Act now to ensure your company’s sensitive information never gets compromised.
By Kurt Leyendecker
In the world of intellectual property law, trade secrets have always been the issue that gets stacked behind patents, copyrights and trademarks. Transactional intellectual property lawyers don’t know quite what to make of trade secrets or, perhaps more precisely, don’t know how to make money off them.
Unlike patents, trademarks and copyrights, there is no mechanism to register trade secrets for federal protection. Because proper protection of trade secrets requires the development, implementation and policing of specific company policies, business owners who have more on their to-do lists than they have time to complete often push enacting a trade secrets policy down the list, intending to get to it eventually.
Broadly, trade secrets are confidential and propriety information held by a company that gives it a potential competitive advantage.

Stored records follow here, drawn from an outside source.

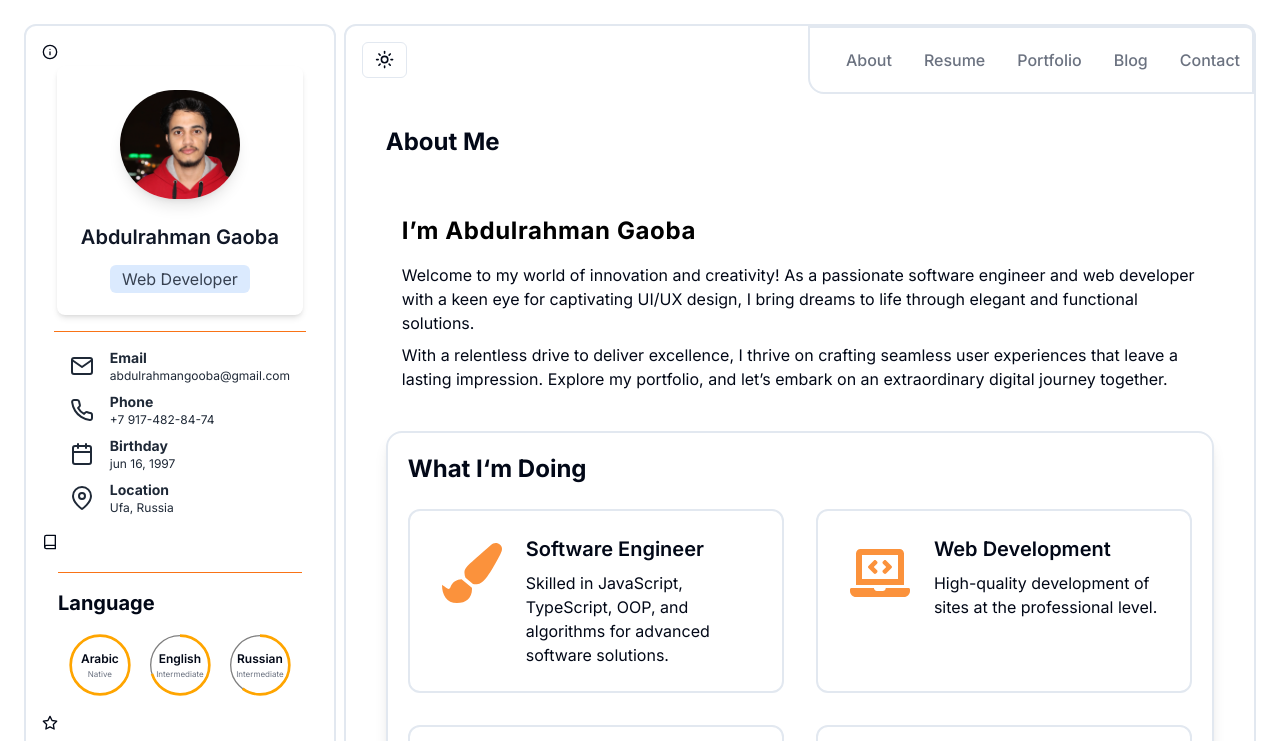
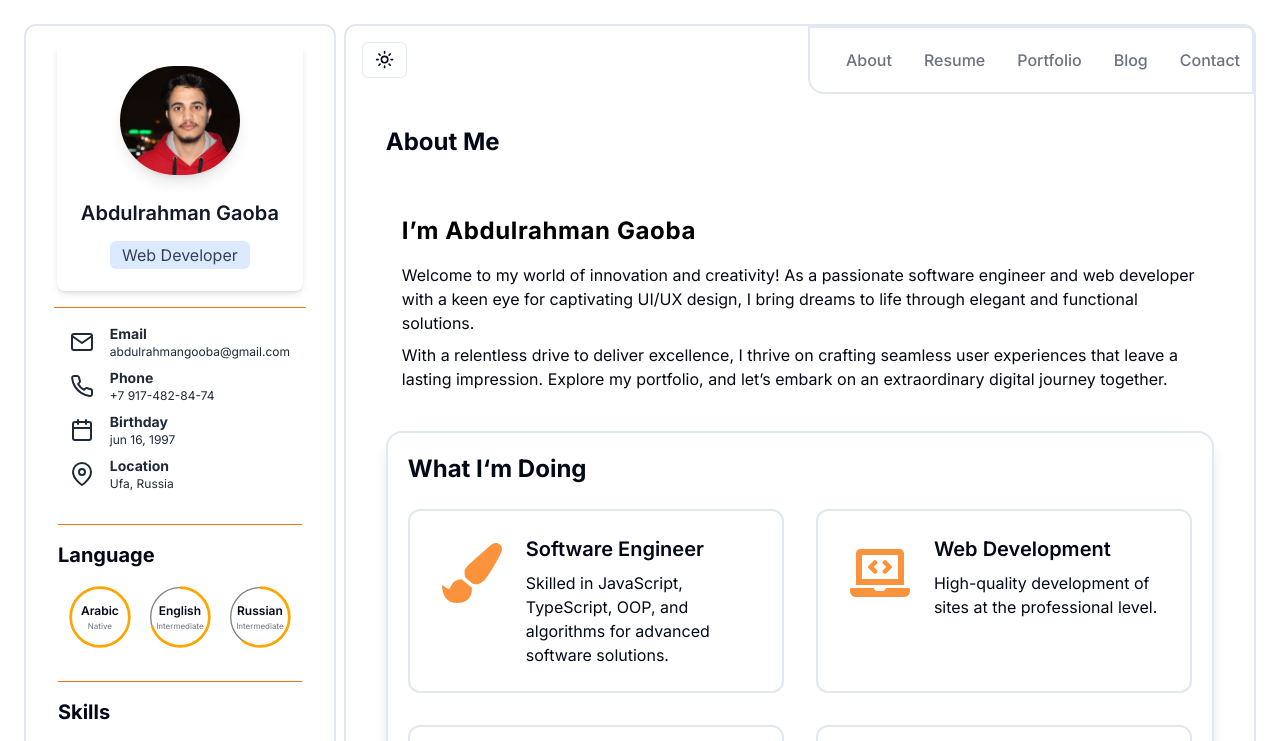
Before and after one commit to A-Gaoba/Myportfolio, a Next.js app: page / in a window 1280 px wide. Shown: the top 741 px of the page. Built offline with nearby package versions, Linux system fonts and the light colour scheme.

Commit message:
portfolio component almost done

```diff
--- a/src/app/layout.tsx
+++ b/src/app/layout.tsx
@@ -26,7 +26,7 @@ export default function RootLayout({
         enableSystem
         disableTransitionOnChange
       >
-        <div className="flex flex-col md:flex-row min-h-screen md:p-6 2xl:px-28 gap-2">
+        <div className="flex flex-col md:flex-row min-h-screen p-2 md:p-6 2xl:px-28 gap-2">
           <Sidebar />
           <div className="border-2 p-2 w-full rounded-xl flex-row">
             <Navbar />
--- a/src/components/Navbar.tsx
+++ b/src/components/Navbar.tsx
@@ -37,7 +37,7 @@ const Navbar: React.FC = () => {
           {isNavOpen ? <FaTimes size={30} className="text-gray-500" /> : <FaBars size={30} className="text-gray-500" />}
         </div>
         {isNavOpen && (
-          <ul className="flex flex-col justify-center items-center absolute top-0 left-0 w-full h-screen bg-gradient-to-b from-black to-gray-800">
+          <ul className="flex flex-col justify-center items-center absolute top-0 left-0 w-full h-screen bg-gradient-to-b from-black to-gray-800 z-50">
             {links.map(({ id, path, name }) => (
               <li key={id} className="py-6 text-4xl">
                 <Link href={path}>
--- a/src/components/[sidebar]/Information.tsx
+++ b/src/components/[sidebar]/Information.tsx
@@ -1,6 +1,6 @@
 import Image from 'next/image';
 import React from 'react';
-import { FiMail, FiPhone, FiCalendar, FiMapPin } from 'react-icons/fi'; // Importing icons
+import { FiMail, FiPhone, FiCalendar, FiMapPin } from 'react-icons/fi';
 
 import img from "../../../public/photo.png";
 
--- a/src/components/[sidebar]/Sidebar.tsx
+++ b/src/components/[sidebar]/Sidebar.tsx
@@ -34,18 +34,18 @@ const Sidebar = () => {
 
   return (
     <div className="w-full xl:w-1/3 p-4 border-2 rounded-xl">
-      <button onClick={toggleInformation} className="icon-button">
-        <FiInfo /> {/* Conditional Toggle for Information */}
+      <button type='button' onClick={toggleInformation} className="icon-button lg:hidden mr-4">
+        <FiInfo  size={24} /> {/* Conditional Toggle for Information */}
       </button>
       {showInformation && <Information />}
 
-      <button onClick={toggleLanguage} className="icon-button">
-        <FiBook /> {/* Conditional Toggle for Language */}
+      <button type='button' onClick={toggleLanguage} className="icon-button lg:hidden mr-4">
+        <FiBook size={24}/> {/* Conditional Toggle for Language */}
       </button>
       {showLanguage && <Language />}
 
-      <button onClick={toggleSkills} className="icon-button">
-        <FiStar /> {/* Conditional Toggle for Skills */}
+      <button type='button' onClick={toggleSkills} className="icon-button lg:hidden">
+        <FiStar size={24}/> {/* Conditional Toggle for Skills */}
       </button>
       {showSkills && <Skills />}
     </div>
```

Trade secrets can include critical manufacturing processes, certain product formulations (the Coca-Cola recipe is one famous example) and pricing models. Trade secrets also can include more mundane things, such as supplier and customer lists. The key to making such information a trade secret is simply keeping the material “secret”—restricting the access of the information to only those company agents who need to know it.
When an employee leaves a business and uses the knowledge gained at his or her previous employer, it’s not uncommon for the previous employer to cry foul, claiming the employee stole trade secrets. The cry often rings hollow, as the company never bothered to properly protect the information.
Protecting sensitive information can be invaluable. For instance, while non-compete agreements relative to most employees in an organization are legally frowned upon and largely unenforceable, this often is not the case when the basis of the non-compete is to prevent the misappropriation of trade secrets.
In many jurisdictions, including Colorado, non-compete agreements can be enforced against former employees who had access to sensitive trade secret information. Injunctions can be used to prevent companies that hire former employees or agents from making use of their former employers’ trade secrets.
Of course, these potential advantages are meaningless if the information is not properly treated as trade secret in the first place.
Recent changes in the law portend a brighter future and increased importance for the lowly trade secret. Business-method patents, the darling of the patent world for much of this century, are largely no longer considered patentable by the U.S. Patent Office based on a ruling from the Supreme Court last year. Courts also are invalidating business-method patents issued prior to the Supreme Court edict, much to the chagrin of the patent holders. Insomuch as a business’ business methods are internal and not publicly known, the only manner left to effectively protect such information may be trade secret.
President Obama recently signed a federal trade secrets act that provides a federal cause of action for trade secret misappropriation. Incidentally, the Defend Trade Secrets Act passed 410-2 in the House of Representatives, making this a rare circumstance of political consensus. The federal cause of action mirrors causes of action available in most states but makes suits between parties in different states a bit easier.
Furthermore, if the proper language is provided in its employment agreements, a company may be able to recover exemplary damages and/or attorney’s fees for willful, malicious or bad faith misappropriations. Certainly, the threat of having to pay large damages to a former employer can prevent a former employee from even considering the use of his former employer’s confidential information.
Many companies will never have reason to file for a patent, yet nearly all companies have information that if taken by a former employee and provided to a competitor could have a negative impact on the bottom line.
The cost of retaining a competent intellectual property attorney to develop and assist in implementing a trade secret policy is likely less expensive than obtaining even a simple patent. Still, too few companies consider the value of protecting this information until it is too late.